Work order — Restate every record word for word, without the pictures.

Itemized modification records:
====
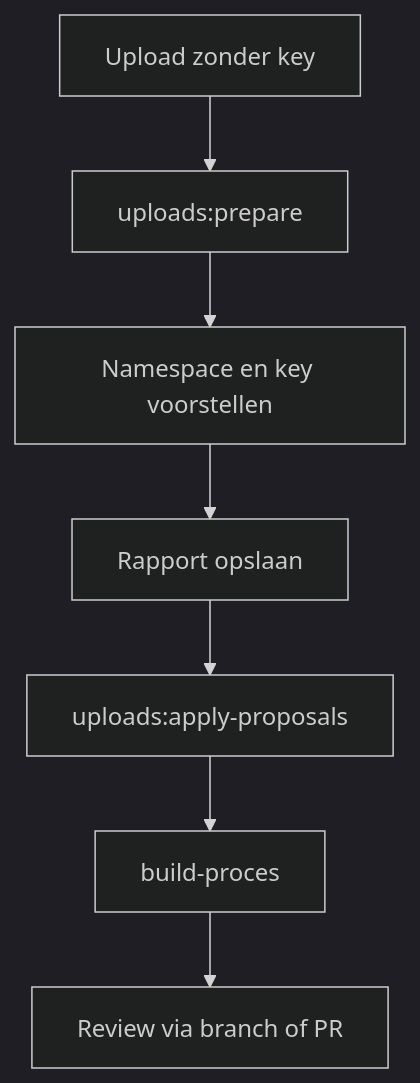
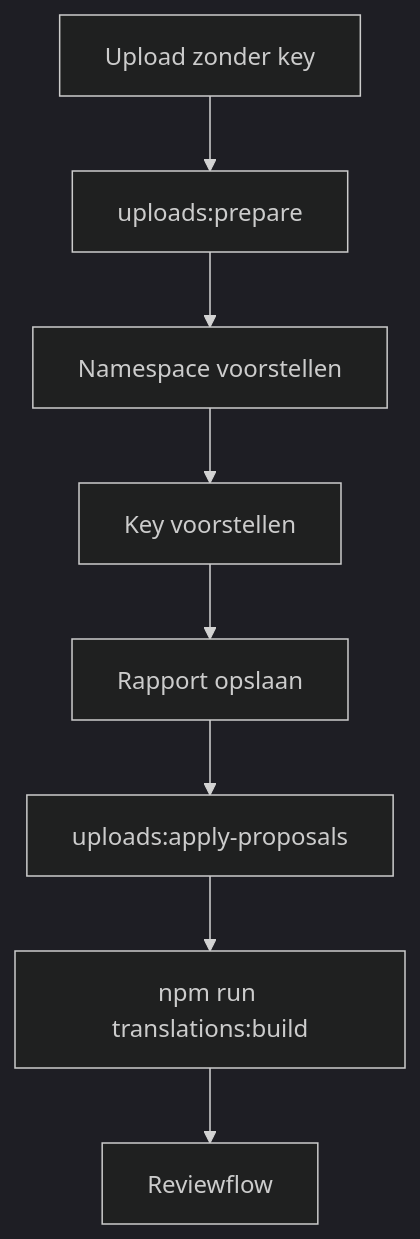
One commit to PRAxISDEVELOPMENT/mypraxis_translation_keys changed the seventh of 8 diagrams in README.md. Above: the diagram before and after it, drawn with Mermaid (dark theme). The commit also changed other lines of this file, not shown here.

````diff
--- a/README.md
+++ b/README.md
@@ -163,9 +318,10 @@
 ```mermaid
 flowchart TD
     A[Upload zonder key] --> B[uploads:prepare]
-    B --> C[Namespace en key voorstellen]
-    C --> D[Rapport opslaan]
-    D --> E[uploads:apply-proposals]
-    E --> F[build-proces]
-    F --> G[Review via branch of PR]
+    B --> C[Namespace voorstellen]
+    C --> D[Key voorstellen]
+    D --> E[Rapport opslaan]
+    E --> F[uploads:apply-proposals]
+    F --> G[npm run translations:build]
+    G --> H[Reviewflow]
 ```
````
====
Answer space —
One commit to PRAxISDEVELOPMENT/mypraxis_translation_keys changed the seventh of 8 diagrams in README.md. Above: the diagram before and after it, drawn with Mermaid (dark theme). The commit also changed other lines of this file, not shown here.

````diff
--- a/README.md
+++ b/README.md
@@ -163,9 +318,10 @@
 ```mermaid
 flowchart TD
     A[Upload zonder key] --> B[uploads:prepare]
-    B --> C[Namespace en key voorstellen]
-    C --> D[Rapport opslaan]
-    D --> E[uploads:apply-proposals]
-    E --> F[build-proces]
-    F --> G[Review via branch of PR]
+    B --> C[Namespace voorstellen]
+    C --> D[Key voorstellen]
+    D --> E[Rapport opslaan]
+    E --> F[uploads:apply-proposals]
+    F --> G[npm run translations:build]
+    G --> H[Reviewflow]
 ```
````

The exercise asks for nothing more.